■ What to produce
Repeat all of the records word for word, but skip any picture.

■ Material provided
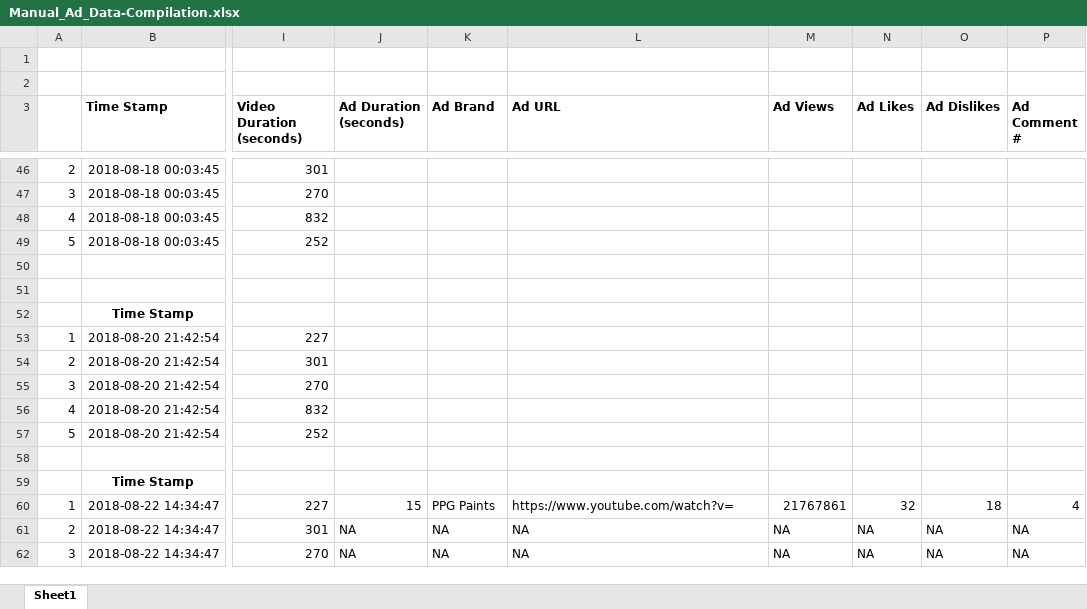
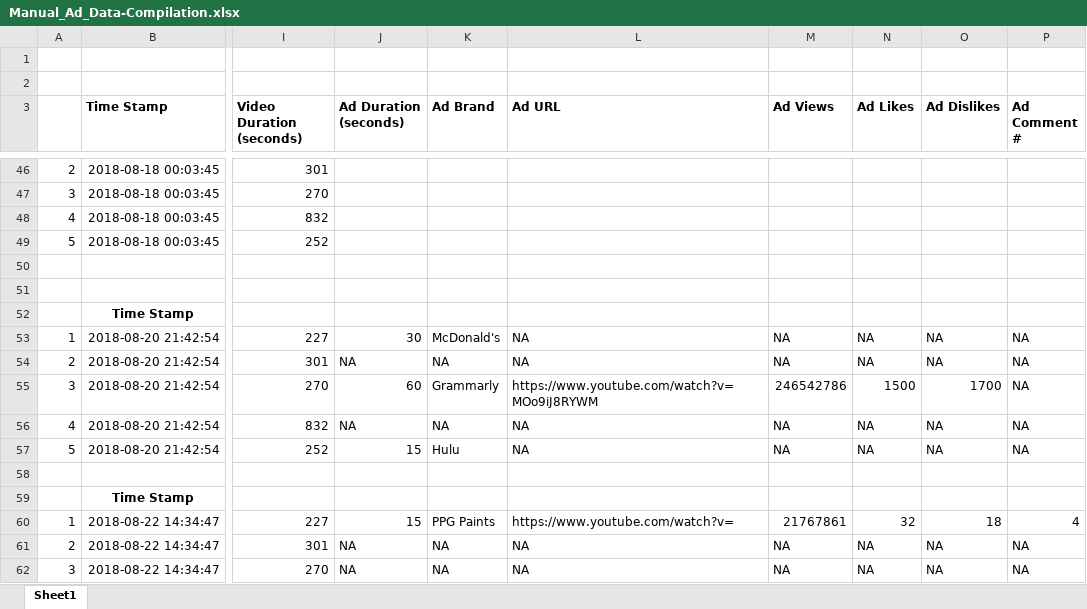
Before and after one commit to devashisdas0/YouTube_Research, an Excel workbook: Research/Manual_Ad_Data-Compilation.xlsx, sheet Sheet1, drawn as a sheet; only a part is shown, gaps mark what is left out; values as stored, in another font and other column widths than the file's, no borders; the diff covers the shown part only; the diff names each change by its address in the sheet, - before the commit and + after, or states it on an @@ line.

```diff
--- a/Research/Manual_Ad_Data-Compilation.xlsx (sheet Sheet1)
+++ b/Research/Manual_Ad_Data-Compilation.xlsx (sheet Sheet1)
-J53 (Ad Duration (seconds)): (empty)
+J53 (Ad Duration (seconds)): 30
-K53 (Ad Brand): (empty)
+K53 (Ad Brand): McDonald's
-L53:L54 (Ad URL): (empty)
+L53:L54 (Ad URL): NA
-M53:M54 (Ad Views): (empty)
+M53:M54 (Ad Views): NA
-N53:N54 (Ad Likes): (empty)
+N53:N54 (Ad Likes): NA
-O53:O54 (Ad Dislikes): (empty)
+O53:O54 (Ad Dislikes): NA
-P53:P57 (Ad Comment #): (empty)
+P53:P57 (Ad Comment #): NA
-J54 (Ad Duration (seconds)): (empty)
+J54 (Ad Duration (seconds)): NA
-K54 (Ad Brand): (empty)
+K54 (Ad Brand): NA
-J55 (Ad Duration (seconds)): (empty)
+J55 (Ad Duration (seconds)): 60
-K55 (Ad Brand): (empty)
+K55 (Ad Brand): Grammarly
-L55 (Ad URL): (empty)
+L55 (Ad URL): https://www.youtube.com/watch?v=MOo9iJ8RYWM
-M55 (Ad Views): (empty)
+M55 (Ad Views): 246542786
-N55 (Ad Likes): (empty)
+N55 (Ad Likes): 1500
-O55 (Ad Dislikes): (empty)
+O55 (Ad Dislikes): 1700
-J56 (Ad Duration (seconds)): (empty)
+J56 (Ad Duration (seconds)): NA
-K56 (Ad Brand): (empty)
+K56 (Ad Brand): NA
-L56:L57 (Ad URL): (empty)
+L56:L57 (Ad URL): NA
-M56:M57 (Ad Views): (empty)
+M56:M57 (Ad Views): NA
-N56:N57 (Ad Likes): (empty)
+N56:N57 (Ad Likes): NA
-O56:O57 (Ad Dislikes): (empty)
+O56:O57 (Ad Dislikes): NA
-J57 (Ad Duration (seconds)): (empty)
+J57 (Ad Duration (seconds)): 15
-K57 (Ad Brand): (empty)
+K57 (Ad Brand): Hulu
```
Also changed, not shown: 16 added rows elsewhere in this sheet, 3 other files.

■ Solved exercise
Before and after one commit to devashisdas0/YouTube_Research, an Excel workbook: Research/Manual_Ad_Data-Compilation.xlsx, sheet Sheet1, drawn as a sheet; only a part is shown, gaps mark what is left out; values as stored, in another font and other column widths than the file's, no borders; the diff covers the shown part only; the diff names each change by its address in the sheet, - before the commit and + after, or states it on an @@ line.

```diff
--- a/Research/Manual_Ad_Data-Compilation.xlsx (sheet Sheet1)
+++ b/Research/Manual_Ad_Data-Compilation.xlsx (sheet Sheet1)
-J53 (Ad Duration (seconds)): (empty)
+J53 (Ad Duration (seconds)): 30
-K53 (Ad Brand): (empty)
+K53 (Ad Brand): McDonald's
-L53:L54 (Ad URL): (empty)
+L53:L54 (Ad URL): NA
-M53:M54 (Ad Views): (empty)
+M53:M54 (Ad Views): NA
-N53:N54 (Ad Likes): (empty)
+N53:N54 (Ad Likes): NA
-O53:O54 (Ad Dislikes): (empty)
+O53:O54 (Ad Dislikes): NA
-P53:P57 (Ad Comment #): (empty)
+P53:P57 (Ad Comment #): NA
-J54 (Ad Duration (seconds)): (empty)
+J54 (Ad Duration (seconds)): NA
-K54 (Ad Brand): (empty)
+K54 (Ad Brand): NA
-J55 (Ad Duration (seconds)): (empty)
+J55 (Ad Duration (seconds)): 60
-K55 (Ad Brand): (empty)
+K55 (Ad Brand): Grammarly
-L55 (Ad URL): (empty)
+L55 (Ad URL): https://www.youtube.com/watch?v=MOo9iJ8RYWM
-M55 (Ad Views): (empty)
+M55 (Ad Views): 246542786
-N55 (Ad Likes): (empty)
+N55 (Ad Likes): 1500
-O55 (Ad Dislikes): (empty)
+O55 (Ad Dislikes): 1700
-J56 (Ad Duration (seconds)): (empty)
+J56 (Ad Duration (seconds)): NA
-K56 (Ad Brand): (empty)
+K56 (Ad Brand): NA
-L56:L57 (Ad URL): (empty)
+L56:L57 (Ad URL): NA
-M56:M57 (Ad Views): (empty)
+M56:M57 (Ad Views): NA
-N56:N57 (Ad Likes): (empty)
+N56:N57 (Ad Likes): NA
-O56:O57 (Ad Dislikes): (empty)
+O56:O57 (Ad Dislikes): NA
-J57 (Ad Duration (seconds)): (empty)
+J57 (Ad Duration (seconds)): 15
-K57 (Ad Brand): (empty)
+K57 (Ad Brand): Hulu
```
Also changed, not shown: 16 added rows elsewhere in this sheet, 3 other files.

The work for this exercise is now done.